Nutrition of the breeder flock is really important. It should start at least about 4 weeks prior to setting the eggs in the incubator. The nutrition of the breeding stock impacts both egg quality and also impacts how the chick will develop its lifetime.
Core diet – 95%
Specialist breeding rations are available but difficult to source. Our recommendation here is to feed a high quality layers pellets as the flock’s main diet. In our experience 15% protein leads to the largest chicks, whereas an increase or decrease of protein can lead to chicks been smaller. Layers pellets should be available to the flock all day long, not restricted.
Scraps from the kitchen should cut out completely, if not reduced to enough that the flock eat up in a minute or two in the evening time. These scraps lead to unbalanced diet in the flock and can therefore impact on successful hatching.
Other Feed & Supplements– 5%
Oyster Shell Grit should always be available. Oyster shell grit is a soluble grit that will contribute to good egg shell quality. This is where the chick will develop so a strong healthy shell will be a much better environment than poor egg shell.
Oyster shell grit should be fed separately to the feed in a suitable feeder and available all the time to the flock.
A good poultry multivitamin will add the finishing touch to the diet and be well worth the small investment. This will help to build up the important vitamins in the flock.
It is important to make sure that hens are free of both internal and external parasites.
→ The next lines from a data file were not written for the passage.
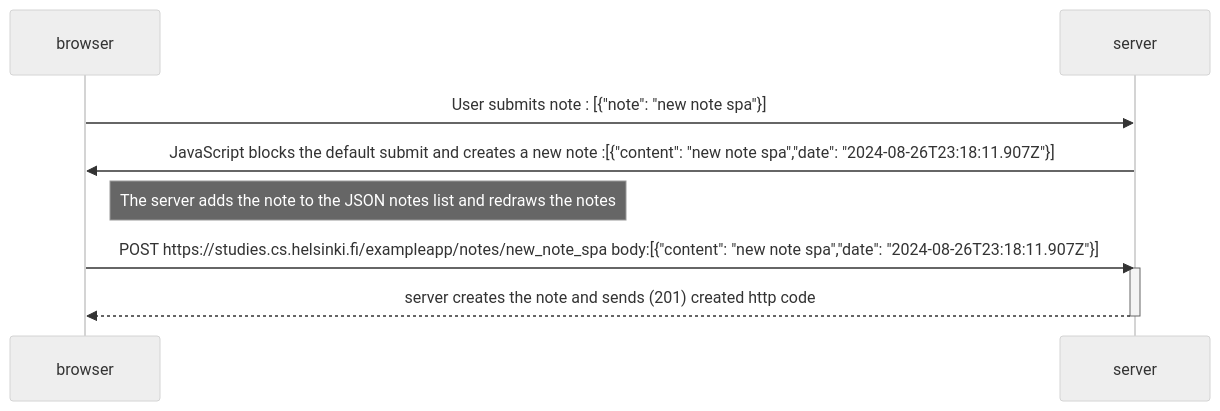
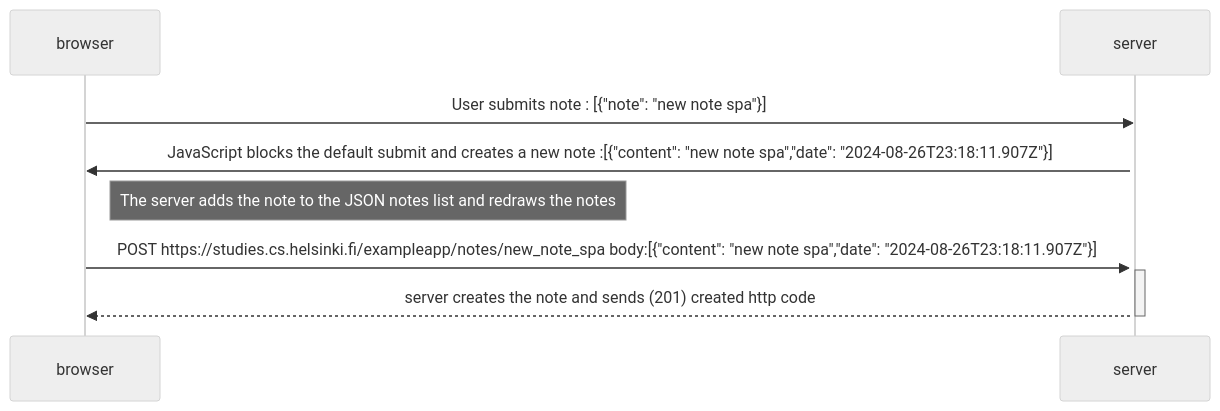
Before and after one commit to boularakSaraManel/FullStackOpen: the diagram in part0/exercise_0_6.md, drawn with Mermaid (neutral theme).

Commit message:
final retouches

````diff
--- a/part0/exercise_0_6.md
+++ b/part0/exercise_0_6.md
@@ -1,16 +1,17 @@
 ```mermaid
 sequenceDiagram
     participant browser
     participant server
 
-    browser->>server: User submits note : [{"note": "new note spa"}] 
+    browser->>server: User submits note : [{"note": "new note spa"}]
+    activate server
     server->>browser: JavaScript blocks the default submit and creates a new note :[{"content": "new note spa","date": "2024-08-26T23:18:11.907Z"}]
 
     Note right of browser: The server adds the note to the JSON notes list and redraws the notes
 
     browser->>server: POST https://studies.cs.helsinki.fi/exampleapp/notes/new_note_spa body:[{"content": "new note spa","date": "2024-08-26T23:18:11.907Z"}] 
     activate server
     server-->>browser: server creates the note and sends (201) created http code 
     deactivate server
 
 ```
````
For internal parasites the flock should be wormed using a suitable product. A worm burden will impact upon the overall health level of the flock and fertility level in the cockerel.
External parasites such as red mites, scaly leg mite, northern fowl mite or lice should be eradicated at all times of the year. From a bird health and egg quality point of view they will impact upon how successful you are likely to be. Red mites will suck blood from hens leading to anaemia, and eventually to likely death. If a hen or cockerel is anaemic, it goes without saying that the eggs will be of very poor quality. To make matters worse, if the cockerel is anaemic he is likely infertile and no eggs will hatch!
Any other health issues should be sorted before the breeding season.
Housing of the breeder stock should be thoroughly cleaned and any major maintained complete prior to the start of the breeding season. This reduces the risk of disease and also is aimed to minimise the disturbance during the breeding season. Cleanliness should be maintained throughout the season and in particular in the nesting areas so that eggs are always clean when collected.
Key Points to remember
- Healthy breeding birds produce the most viable eggs.
- Good nutrition – impacts egg quality and chick development.
- Minimise disturbance by completing maintenance on the coop prior breeding season.
- Ensure you breeding stock are free of mites, lice and internal parasites prior to the season.
- Don’t neglect the cockerel. He makes up 50% of each chick so he needs to be in top condition.